[Target]=B: f[Source]

Vice versa, it is also possible to restrict the target area to consolidated elements.

[Target]=C: f[Source]

To build on the examples we used earlier, change RULE 1 and RULE 2 as follows:

['2015'] = B:123
['2015','Desktop L'] = B:['2013'] * 1.1

List of target dimensions

Optional occurrence of current member expression !’DimensionName’. Current member means that the element used in dimension ‘DimensionName’ to fetch an input value for the rule is the same as that of the target cell.

Example 1:

[] = PALO.DATA("","#_CONFIGURATION",PALO.EFIRST("","#_CONFIGURATION_"))

This rule, although it looks complicated, is actually very simple. It assigns the same value for all cells of the target cube, and it is read from the first cell of the system cube #_CONFIGURATION. The rule does not contain !‘Dimension’, and therefore it is constant for the whole cube.

Example 2: (based on the Sales cube from the Demo database)

['2014'] = ['2013']

As you can see, this rule also does not contain any construction !’Dimension’. However, because it is written in the short (implicit) form, we have to translate the cell reference to the explicit PALO.DATA(…) format to be able to count them all:

['2014'] = PALO.DATA("", "", !'Products', !'Regions', !'Months', !'Years', !'Datatypes', !'Measures')

This rule does the same thing, but here we can count occurrences of !’..’. In this case, 30*24*17*1*9*7=771.120 potential unique results have to be evaluated.

Note: the number of potential values that the rule can have is one indicator of calculation time. In the example above, it will take a few microseconds to several seconds, based on the calculation engine that is used.

Defining multiple elements as rule targets

Multiple elements from one dimension can be defined as the target of a rule. The elements are listed inside of curly brackets on the left side of a rule.

Example:

['Months':{'Jan','Feb','Mar'}] = ...

Rules with references to removed elements

Rules with element entries that were removed will only be disabled and are still available on the server for manual correction.

Cell references

Static cell reference

Pros: short syntax, name-independent

Cons: works only with its cube; source elements must be precisely identified

PALO.DATA function

Pros: can access any cube in any database; element names can be complex expressions

Cons: complex syntax; elements are not name-independent–when element name changes, the rule stops working; doesn’t react on flexible cube layout changes

Dynamic cell reference (DCR)

DCR shortens and simplifies the use of PALO.DATA and provides support for flexible cube layout. 

DCR requires a cube name to be specified in single quotes before square brackets. It can be empty to reference the “self” cube. This name specification is important to distinguish between old intracube cell references, which have many limitations and special STET representation ( STET() can be written as []). Each item MUST specify the source dimension name for the source cube in single quotes, followed by a colon and either the source element in single quotes or general string expression that evaluates an element name.  

Benefits of DCR are: 

  • The dimension can be found automatically.

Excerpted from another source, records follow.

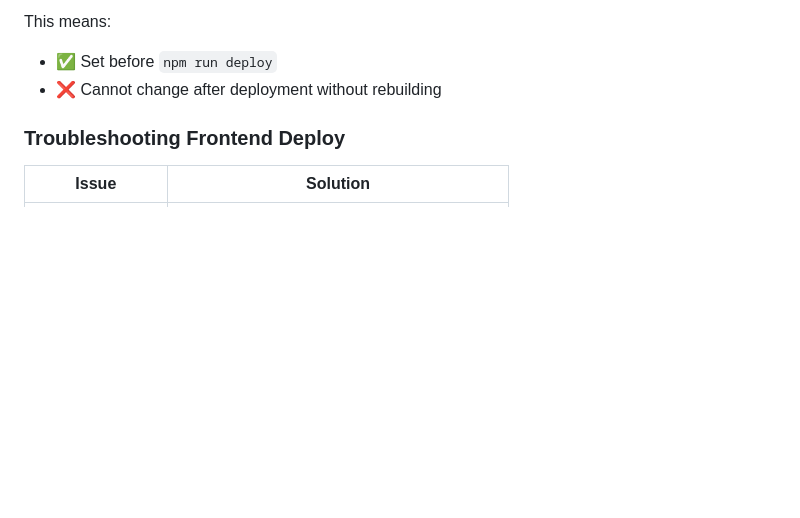
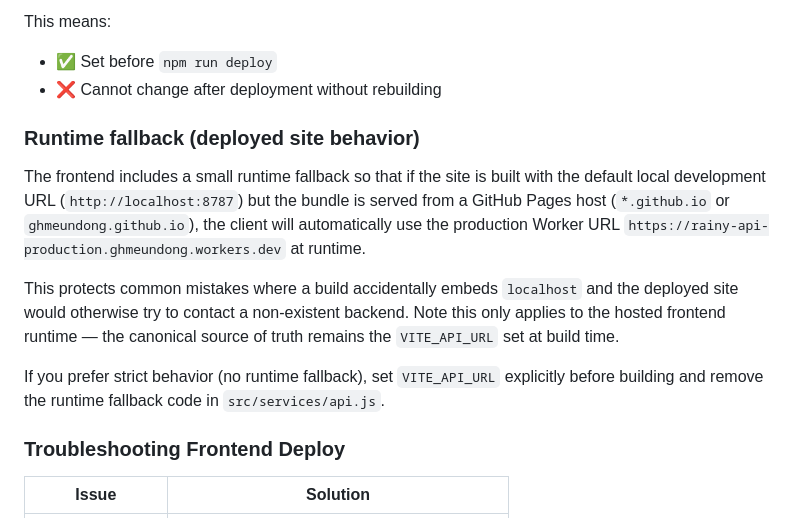
Before and after one commit to ghmeundong/rainy, a Markdown page: docs/DEPLOYMENT.md, the part around the change. GitHub-like rendering; blank space fills up the shorter version.

```diff
--- a/docs/DEPLOYMENT.md
+++ b/docs/DEPLOYMENT.md
@@ -81,6 +81,21 @@ define: {
 This means:
 - ✅ Set before `npm run deploy`
 - ❌ Cannot change after deployment without rebuilding
+
+### Runtime fallback (deployed site behavior)
+
+The frontend includes a small runtime fallback so that if the site is built with the
+default local development URL (`http://localhost:8787`) but the bundle is served from
+a GitHub Pages host (`*.github.io` or `ghmeundong.github.io`), the client will automatically
+use the production Worker URL `https://rainy-api-production.ghmeundong.workers.dev` at runtime.
+
+This protects common mistakes where a build accidentally embeds `localhost` and the
+deployed site would otherwise try to contact a non-existent backend. Note this only
+applies to the hosted frontend runtime — the canonical source of truth remains the
+`VITE_API_URL` set at build time.
+
+If you prefer strict behavior (no runtime fallback), set `VITE_API_URL` explicitly before
+building and remove the runtime fallback code in `src/services/api.js`.
 
 ### Troubleshooting Frontend Deploy
 
```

It does not have to be specified. 
  • The default read element is used if a dimension is added to the source cube. 
  • The order of parameters is not important  

For example, the rule below shows the syntax before Jedox 2018.3: 

PALO.DATA("","Sales",!'Month',!'Year',!"Product",!'Customer',!'Region',"Units") 

The same rule with 2018.3 syntax is much more efficient: 

'Sales'['Measure':'Units'] 

Related links: Advanced Rule Editor, Rule Engines and Algorithms, Markers


Learn more about rules in this short video from Jedox Academy! It’s absolutely free. Just enter your email address when prompted, and the video will begin playing.

image_pdfimage_print